Exercise input
—————

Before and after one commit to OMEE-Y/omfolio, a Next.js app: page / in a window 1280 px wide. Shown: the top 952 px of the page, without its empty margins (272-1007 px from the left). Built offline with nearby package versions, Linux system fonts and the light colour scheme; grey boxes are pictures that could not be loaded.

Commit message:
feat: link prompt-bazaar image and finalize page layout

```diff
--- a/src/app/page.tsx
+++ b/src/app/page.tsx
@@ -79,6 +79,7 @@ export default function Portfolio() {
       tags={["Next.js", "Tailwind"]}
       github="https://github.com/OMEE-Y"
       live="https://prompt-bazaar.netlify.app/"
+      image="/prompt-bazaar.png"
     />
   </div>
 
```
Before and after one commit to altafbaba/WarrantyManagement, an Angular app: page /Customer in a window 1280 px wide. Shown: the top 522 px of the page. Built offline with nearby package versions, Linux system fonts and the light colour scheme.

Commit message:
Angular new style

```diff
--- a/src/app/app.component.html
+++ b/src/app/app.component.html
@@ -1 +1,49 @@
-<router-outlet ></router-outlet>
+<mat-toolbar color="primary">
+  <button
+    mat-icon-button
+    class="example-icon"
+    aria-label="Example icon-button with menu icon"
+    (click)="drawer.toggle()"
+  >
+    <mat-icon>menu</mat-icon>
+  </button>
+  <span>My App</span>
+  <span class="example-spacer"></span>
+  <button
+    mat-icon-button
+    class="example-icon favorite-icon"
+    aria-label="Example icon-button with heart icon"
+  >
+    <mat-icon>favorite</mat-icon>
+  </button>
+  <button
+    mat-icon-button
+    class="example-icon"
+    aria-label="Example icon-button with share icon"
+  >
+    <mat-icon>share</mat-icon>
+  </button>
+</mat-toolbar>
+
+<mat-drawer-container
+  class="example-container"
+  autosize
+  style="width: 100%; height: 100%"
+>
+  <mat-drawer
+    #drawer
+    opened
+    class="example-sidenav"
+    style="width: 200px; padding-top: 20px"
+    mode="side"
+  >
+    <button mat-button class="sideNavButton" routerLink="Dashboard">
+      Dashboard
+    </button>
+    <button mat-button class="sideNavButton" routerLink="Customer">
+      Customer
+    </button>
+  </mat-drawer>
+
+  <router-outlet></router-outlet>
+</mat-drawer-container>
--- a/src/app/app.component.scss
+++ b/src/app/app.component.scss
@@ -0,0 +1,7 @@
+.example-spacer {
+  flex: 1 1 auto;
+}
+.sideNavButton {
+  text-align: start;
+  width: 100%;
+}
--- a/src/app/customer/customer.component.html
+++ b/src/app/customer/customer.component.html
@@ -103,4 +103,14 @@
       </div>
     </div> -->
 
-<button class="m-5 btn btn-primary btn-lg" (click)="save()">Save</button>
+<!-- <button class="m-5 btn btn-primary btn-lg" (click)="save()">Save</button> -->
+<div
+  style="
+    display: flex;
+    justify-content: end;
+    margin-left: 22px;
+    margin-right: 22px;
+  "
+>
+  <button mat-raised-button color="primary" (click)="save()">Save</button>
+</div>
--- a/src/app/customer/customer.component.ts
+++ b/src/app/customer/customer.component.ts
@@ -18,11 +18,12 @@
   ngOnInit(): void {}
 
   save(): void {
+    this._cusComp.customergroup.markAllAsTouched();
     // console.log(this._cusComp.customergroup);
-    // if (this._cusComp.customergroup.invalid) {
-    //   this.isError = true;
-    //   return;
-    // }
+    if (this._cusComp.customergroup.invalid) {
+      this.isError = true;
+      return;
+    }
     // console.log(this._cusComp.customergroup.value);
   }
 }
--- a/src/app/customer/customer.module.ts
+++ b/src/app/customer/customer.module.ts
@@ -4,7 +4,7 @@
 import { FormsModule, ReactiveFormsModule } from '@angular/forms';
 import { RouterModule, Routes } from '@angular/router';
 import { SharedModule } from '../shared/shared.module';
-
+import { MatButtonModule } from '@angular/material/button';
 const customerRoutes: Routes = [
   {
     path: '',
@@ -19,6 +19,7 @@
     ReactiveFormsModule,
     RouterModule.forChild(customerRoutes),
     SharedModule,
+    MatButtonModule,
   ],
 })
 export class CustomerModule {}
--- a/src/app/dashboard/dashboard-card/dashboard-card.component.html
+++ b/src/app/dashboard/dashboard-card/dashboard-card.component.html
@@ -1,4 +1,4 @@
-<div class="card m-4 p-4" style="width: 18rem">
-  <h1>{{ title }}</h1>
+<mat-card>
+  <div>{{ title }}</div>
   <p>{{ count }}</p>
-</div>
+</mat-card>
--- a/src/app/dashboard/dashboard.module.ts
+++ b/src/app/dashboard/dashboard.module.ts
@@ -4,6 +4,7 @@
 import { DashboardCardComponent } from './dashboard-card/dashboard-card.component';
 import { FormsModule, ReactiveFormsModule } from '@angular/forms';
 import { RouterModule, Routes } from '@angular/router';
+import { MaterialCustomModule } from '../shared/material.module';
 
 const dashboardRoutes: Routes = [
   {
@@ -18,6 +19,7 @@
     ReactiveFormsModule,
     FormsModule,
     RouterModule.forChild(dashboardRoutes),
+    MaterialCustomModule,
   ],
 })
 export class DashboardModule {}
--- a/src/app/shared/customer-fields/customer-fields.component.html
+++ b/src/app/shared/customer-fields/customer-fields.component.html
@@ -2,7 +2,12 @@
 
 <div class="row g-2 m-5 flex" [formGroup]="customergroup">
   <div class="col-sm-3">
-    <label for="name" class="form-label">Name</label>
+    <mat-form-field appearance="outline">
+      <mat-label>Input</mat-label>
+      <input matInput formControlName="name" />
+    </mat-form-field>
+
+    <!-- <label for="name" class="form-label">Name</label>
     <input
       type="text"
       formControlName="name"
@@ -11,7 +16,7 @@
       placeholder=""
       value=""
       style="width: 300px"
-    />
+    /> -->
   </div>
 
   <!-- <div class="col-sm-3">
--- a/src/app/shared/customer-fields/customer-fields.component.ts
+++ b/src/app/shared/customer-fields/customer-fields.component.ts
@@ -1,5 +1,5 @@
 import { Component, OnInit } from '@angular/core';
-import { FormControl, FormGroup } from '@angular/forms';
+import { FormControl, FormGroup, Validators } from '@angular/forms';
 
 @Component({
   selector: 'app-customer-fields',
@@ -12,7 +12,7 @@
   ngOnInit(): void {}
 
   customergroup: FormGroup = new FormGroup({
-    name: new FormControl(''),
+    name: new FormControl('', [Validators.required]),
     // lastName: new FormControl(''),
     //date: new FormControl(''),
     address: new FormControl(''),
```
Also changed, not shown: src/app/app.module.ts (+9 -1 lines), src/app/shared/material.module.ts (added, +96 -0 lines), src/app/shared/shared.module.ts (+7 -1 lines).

—————

Sift through the entries and copy every line with "html".

--- a/src/app/app.component.html
+++ b/src/app/app.component.html
--- a/src/app/customer/customer.component.html
+++ b/src/app/customer/customer.component.html
--- a/src/app/dashboard/dashboard-card/dashboard-card.component.html
+++ b/src/app/dashboard/dashboard-card/dashboard-card.component.html
--- a/src/app/shared/customer-fields/customer-fields.component.html
+++ b/src/app/shared/customer-fields/customer-fields.component.html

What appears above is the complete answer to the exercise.